Curated by Giuseppe Pizzuto
Wunderkammern has presented in Milan a new show by Italian artist 2501: Milano. 2501 , (Jacopo Ceccarelli, Milan, 1981) is among the most important Italian artists of the current Urban Art scene. His exhibitions, both personal and collective, were hosted by important museums such as MACRO in Rome, La Triennale di Milano, Museo Pecci in Prato, La Reggia di Caserta and the Foundation Edward De Valle in Santo Domingo. In 2017 he won a residency at the Gallery Libertad Queretaro in Mexico and exhibits at Miami Art Basel with an installation of the project LA MACCHINA. In 2015 he participated to “Urban Art Renaissance”, a group exhibition presented at the Fabbrica del Vapore in Milan and in 2013 he exhibited at the 55th edition of the Venice Biennale with an official satellite event: Back 2 Back.
Jacopo Ceccarelli has matured his style by coming in contact with the South American school of Street Art. After this experience he changed his name to 2501 to indicate, with his date of birth, his artistic renaissance. His eclectic production is characterized by a recognizable style, formed by black and white sinuous lines, sometimes accompanied by golden or silver circles. However, for the artist, style is only an instrument, what really matters is the concept and the gestures.
After the solo exhibition Nomadic experiment, on the brink of disaster, inaugurated in 2015 at the Rome gallery, Wunderkammern presented a new solo show by 2501: Milano. The link of 2501 with his city is strengthened thanks to the close connection that urban artists create with public space. In this exhibition the link is reversed: the architecture of the city is estranged from the role of medium that it usually covers, and it becomes part of the work itself. The map of Milan is everywhere, sometimes recognizable and sometimes hidden by the monochromatic lines typical of the style of 2501. Its “scratches”, traced on the serigraphs on paper or aluminum, make the work unique and unrepeatable.

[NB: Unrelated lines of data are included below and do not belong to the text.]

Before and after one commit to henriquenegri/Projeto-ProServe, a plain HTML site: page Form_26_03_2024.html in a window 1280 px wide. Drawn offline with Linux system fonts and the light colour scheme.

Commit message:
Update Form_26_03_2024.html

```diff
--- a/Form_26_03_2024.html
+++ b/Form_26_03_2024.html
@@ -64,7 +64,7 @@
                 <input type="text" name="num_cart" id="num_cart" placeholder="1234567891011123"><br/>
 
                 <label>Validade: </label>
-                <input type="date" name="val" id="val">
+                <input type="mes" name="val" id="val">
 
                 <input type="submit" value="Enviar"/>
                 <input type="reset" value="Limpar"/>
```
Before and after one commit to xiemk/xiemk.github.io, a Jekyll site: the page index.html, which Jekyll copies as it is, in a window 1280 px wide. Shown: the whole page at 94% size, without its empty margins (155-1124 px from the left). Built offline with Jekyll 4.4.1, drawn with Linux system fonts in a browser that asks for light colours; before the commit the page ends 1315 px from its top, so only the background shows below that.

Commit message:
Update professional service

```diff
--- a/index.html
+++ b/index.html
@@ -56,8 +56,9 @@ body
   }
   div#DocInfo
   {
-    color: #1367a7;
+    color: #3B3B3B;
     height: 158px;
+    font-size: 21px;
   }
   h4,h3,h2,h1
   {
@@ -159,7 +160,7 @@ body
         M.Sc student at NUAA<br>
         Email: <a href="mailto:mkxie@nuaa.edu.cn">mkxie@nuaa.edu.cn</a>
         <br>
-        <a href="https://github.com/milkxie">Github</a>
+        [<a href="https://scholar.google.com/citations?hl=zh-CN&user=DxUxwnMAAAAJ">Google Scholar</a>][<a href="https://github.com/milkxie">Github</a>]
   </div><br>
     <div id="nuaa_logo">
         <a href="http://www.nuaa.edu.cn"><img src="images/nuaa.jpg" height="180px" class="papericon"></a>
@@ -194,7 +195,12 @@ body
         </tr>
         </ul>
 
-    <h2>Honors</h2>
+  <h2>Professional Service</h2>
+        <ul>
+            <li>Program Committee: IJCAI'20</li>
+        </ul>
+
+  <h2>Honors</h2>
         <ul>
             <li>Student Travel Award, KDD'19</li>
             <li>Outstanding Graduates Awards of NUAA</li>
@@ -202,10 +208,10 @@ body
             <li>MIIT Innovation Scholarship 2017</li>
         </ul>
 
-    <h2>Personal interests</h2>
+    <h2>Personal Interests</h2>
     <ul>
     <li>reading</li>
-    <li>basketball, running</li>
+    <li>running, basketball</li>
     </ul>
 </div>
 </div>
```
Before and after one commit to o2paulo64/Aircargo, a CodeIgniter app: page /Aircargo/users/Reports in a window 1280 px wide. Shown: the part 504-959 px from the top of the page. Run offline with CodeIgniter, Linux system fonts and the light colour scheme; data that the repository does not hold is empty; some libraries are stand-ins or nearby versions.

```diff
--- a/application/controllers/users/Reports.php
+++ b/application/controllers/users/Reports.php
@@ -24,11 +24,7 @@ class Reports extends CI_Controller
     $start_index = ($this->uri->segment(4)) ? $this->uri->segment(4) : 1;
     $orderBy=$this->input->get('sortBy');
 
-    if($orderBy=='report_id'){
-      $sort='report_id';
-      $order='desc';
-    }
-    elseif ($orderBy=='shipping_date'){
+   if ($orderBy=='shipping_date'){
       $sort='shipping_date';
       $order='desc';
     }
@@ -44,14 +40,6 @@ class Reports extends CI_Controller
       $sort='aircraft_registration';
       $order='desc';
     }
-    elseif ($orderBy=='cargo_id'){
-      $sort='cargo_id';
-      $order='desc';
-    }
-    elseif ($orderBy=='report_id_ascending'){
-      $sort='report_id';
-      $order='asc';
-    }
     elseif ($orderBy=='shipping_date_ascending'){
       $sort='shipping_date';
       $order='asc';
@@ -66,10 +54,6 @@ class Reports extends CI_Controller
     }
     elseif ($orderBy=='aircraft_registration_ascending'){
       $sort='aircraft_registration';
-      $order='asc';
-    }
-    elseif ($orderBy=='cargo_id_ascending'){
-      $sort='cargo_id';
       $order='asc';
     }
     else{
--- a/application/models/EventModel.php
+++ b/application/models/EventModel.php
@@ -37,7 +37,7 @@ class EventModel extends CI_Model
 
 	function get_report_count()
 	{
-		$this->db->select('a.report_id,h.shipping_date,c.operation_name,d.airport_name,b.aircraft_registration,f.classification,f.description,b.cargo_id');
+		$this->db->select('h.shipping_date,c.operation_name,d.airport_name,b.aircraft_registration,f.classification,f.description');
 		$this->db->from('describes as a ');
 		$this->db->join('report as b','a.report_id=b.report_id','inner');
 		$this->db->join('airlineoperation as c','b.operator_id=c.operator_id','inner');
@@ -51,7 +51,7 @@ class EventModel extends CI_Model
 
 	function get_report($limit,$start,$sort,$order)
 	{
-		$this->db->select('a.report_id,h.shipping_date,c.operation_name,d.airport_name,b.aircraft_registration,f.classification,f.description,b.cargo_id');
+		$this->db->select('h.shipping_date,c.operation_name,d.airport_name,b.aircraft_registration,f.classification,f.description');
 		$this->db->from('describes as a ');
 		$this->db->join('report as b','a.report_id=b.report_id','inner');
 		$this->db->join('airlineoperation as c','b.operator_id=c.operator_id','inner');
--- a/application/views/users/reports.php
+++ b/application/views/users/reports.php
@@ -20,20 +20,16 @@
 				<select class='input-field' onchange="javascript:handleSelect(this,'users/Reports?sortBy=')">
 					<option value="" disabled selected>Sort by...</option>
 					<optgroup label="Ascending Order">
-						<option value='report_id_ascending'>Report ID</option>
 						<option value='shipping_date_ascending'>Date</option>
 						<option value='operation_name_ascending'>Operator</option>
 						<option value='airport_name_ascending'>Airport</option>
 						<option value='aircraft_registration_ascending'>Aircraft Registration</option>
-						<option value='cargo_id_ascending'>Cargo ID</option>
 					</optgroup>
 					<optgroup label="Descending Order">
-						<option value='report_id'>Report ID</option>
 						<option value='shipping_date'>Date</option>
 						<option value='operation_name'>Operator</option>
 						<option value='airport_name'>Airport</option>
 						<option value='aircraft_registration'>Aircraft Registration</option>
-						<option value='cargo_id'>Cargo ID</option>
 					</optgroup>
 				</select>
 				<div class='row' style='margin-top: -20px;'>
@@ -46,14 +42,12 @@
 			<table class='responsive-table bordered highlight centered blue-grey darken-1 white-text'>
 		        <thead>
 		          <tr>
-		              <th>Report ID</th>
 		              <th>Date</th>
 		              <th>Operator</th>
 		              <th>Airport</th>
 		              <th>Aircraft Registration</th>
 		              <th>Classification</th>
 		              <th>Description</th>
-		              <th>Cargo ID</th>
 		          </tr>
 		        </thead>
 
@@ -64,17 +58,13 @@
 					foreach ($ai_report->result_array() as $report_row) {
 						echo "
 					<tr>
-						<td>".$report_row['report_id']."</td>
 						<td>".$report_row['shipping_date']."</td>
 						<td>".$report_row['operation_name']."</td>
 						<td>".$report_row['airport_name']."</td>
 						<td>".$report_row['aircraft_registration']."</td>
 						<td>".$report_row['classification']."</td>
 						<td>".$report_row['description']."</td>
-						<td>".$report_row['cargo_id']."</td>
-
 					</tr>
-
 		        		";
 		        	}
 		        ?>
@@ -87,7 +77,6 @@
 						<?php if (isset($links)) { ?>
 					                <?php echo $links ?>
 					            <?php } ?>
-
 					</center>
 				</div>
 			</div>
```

2501 presented, specifically for the exhibition at Wunderkammern, aluminum works of medium and large format that, silk-screened on both sides, allow a double consumption; large format works on paper; ceramics, which together form the city map and a sculpture composed of rough urban pipes. This great variety of production seems to create an analogy with the neighborhoods of the city from which the exhibition takes the name.